#### INPUT FOR THIS TASK:

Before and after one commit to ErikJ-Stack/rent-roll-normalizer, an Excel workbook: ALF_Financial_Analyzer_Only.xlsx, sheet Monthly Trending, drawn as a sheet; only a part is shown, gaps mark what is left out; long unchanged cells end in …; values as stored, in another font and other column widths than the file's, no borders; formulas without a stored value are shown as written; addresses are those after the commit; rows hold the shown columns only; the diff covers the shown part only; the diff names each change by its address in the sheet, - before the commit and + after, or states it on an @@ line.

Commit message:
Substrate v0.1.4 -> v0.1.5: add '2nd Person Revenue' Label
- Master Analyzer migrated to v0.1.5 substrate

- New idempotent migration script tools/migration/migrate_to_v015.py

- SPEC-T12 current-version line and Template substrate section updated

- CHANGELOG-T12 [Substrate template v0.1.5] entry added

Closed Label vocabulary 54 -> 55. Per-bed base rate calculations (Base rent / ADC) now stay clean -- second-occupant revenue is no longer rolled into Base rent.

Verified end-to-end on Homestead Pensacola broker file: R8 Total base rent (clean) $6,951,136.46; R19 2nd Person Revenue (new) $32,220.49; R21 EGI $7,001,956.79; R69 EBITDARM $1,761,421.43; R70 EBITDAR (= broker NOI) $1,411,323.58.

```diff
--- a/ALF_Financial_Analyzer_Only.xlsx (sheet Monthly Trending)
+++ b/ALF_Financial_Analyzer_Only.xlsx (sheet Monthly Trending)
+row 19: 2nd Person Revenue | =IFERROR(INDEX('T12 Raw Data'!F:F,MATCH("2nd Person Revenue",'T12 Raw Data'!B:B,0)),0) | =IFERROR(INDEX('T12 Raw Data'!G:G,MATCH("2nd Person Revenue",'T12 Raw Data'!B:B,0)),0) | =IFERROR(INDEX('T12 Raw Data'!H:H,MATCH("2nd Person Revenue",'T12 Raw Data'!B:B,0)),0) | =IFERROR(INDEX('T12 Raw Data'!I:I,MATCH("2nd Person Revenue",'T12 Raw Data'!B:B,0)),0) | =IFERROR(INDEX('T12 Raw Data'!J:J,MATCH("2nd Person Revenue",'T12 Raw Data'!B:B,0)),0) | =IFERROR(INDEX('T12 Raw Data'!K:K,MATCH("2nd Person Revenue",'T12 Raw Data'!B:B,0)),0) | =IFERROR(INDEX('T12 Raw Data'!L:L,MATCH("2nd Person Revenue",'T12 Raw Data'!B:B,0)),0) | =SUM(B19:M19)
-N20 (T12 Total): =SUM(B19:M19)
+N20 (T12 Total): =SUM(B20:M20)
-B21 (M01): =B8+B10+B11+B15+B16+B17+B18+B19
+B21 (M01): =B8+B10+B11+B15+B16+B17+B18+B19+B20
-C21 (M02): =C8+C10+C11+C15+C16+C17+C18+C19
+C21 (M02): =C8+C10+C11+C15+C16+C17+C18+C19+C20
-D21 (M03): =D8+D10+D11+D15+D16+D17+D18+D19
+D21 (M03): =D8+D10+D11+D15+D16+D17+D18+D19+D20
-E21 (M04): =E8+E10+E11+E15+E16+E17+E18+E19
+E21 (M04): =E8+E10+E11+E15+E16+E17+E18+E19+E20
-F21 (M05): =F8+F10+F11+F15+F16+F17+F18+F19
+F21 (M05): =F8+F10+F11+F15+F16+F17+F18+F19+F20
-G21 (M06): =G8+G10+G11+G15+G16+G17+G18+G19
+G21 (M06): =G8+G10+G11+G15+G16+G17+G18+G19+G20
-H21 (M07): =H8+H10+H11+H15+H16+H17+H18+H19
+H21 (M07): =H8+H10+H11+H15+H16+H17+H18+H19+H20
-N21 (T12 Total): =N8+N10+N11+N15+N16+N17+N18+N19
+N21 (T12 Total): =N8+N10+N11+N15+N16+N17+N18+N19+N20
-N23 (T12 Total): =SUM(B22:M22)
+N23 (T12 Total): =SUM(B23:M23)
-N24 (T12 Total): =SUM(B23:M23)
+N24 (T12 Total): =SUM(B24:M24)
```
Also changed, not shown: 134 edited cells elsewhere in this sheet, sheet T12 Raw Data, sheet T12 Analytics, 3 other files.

#### WHAT YOU WILL DO:
An exact reproduction of the listing is needed.

#### ANSWER AREA:
Before and after one commit to ErikJ-Stack/rent-roll-normalizer, an Excel workbook: ALF_Financial_Analyzer_Only.xlsx, sheet Monthly Trending, drawn as a sheet; only a part is shown, gaps mark what is left out; long unchanged cells end in …; values as stored, in another font and other column widths than the file's, no borders; formulas without a stored value are shown as written; addresses are those after the commit; rows hold the shown columns only; the diff covers the shown part only; the diff names each change by its address in the sheet, - before the commit and + after, or states it on an @@ line.

Commit message:
Substrate v0.1.4 -> v0.1.5: add '2nd Person Revenue' Label
- Master Analyzer migrated to v0.1.5 substrate

- New idempotent migration script tools/migration/migrate_to_v015.py

- SPEC-T12 current-version line and Template substrate section updated

- CHANGELOG-T12 [Substrate template v0.1.5] entry added

Closed Label vocabulary 54 -> 55. Per-bed base rate calculations (Base rent / ADC) now stay clean -- second-occupant revenue is no longer rolled into Base rent.

Verified end-to-end on Homestead Pensacola broker file: R8 Total base rent (clean) $6,951,136.46; R19 2nd Person Revenue (new) $32,220.49; R21 EGI $7,001,956.79; R69 EBITDARM $1,761,421.43; R70 EBITDAR (= broker NOI) $1,411,323.58.

```diff
--- a/ALF_Financial_Analyzer_Only.xlsx (sheet Monthly Trending)
+++ b/ALF_Financial_Analyzer_Only.xlsx (sheet Monthly Trending)
+row 19: 2nd Person Revenue | =IFERROR(INDEX('T12 Raw Data'!F:F,MATCH("2nd Person Revenue",'T12 Raw Data'!B:B,0)),0) | =IFERROR(INDEX('T12 Raw Data'!G:G,MATCH("2nd Person Revenue",'T12 Raw Data'!B:B,0)),0) | =IFERROR(INDEX('T12 Raw Data'!H:H,MATCH("2nd Person Revenue",'T12 Raw Data'!B:B,0)),0) | =IFERROR(INDEX('T12 Raw Data'!I:I,MATCH("2nd Person Revenue",'T12 Raw Data'!B:B,0)),0) | =IFERROR(INDEX('T12 Raw Data'!J:J,MATCH("2nd Person Revenue",'T12 Raw Data'!B:B,0)),0) | =IFERROR(INDEX('T12 Raw Data'!K:K,MATCH("2nd Person Revenue",'T12 Raw Data'!B:B,0)),0) | =IFERROR(INDEX('T12 Raw Data'!L:L,MATCH("2nd Person Revenue",'T12 Raw Data'!B:B,0)),0) | =SUM(B19:M19)
-N20 (T12 Total): =SUM(B19:M19)
+N20 (T12 Total): =SUM(B20:M20)
-B21 (M01): =B8+B10+B11+B15+B16+B17+B18+B19
+B21 (M01): =B8+B10+B11+B15+B16+B17+B18+B19+B20
-C21 (M02): =C8+C10+C11+C15+C16+C17+C18+C19
+C21 (M02): =C8+C10+C11+C15+C16+C17+C18+C19+C20
-D21 (M03): =D8+D10+D11+D15+D16+D17+D18+D19
+D21 (M03): =D8+D10+D11+D15+D16+D17+D18+D19+D20
-E21 (M04): =E8+E10+E11+E15+E16+E17+E18+E19
+E21 (M04): =E8+E10+E11+E15+E16+E17+E18+E19+E20
-F21 (M05): =F8+F10+F11+F15+F16+F17+F18+F19
+F21 (M05): =F8+F10+F11+F15+F16+F17+F18+F19+F20
-G21 (M06): =G8+G10+G11+G15+G16+G17+G18+G19
+G21 (M06): =G8+G10+G11+G15+G16+G17+G18+G19+G20
-H21 (M07): =H8+H10+H11+H15+H16+H17+H18+H19
+H21 (M07): =H8+H10+H11+H15+H16+H17+H18+H19+H20
-N21 (T12 Total): =N8+N10+N11+N15+N16+N17+N18+N19
+N21 (T12 Total): =N8+N10+N11+N15+N16+N17+N18+N19+N20
-N23 (T12 Total): =SUM(B22:M22)
+N23 (T12 Total): =SUM(B23:M23)
-N24 (T12 Total): =SUM(B23:M23)
+N24 (T12 Total): =SUM(B24:M24)
```
Also changed, not shown: 134 edited cells elsewhere in this sheet, sheet T12 Raw Data, sheet T12 Analytics, 3 other files.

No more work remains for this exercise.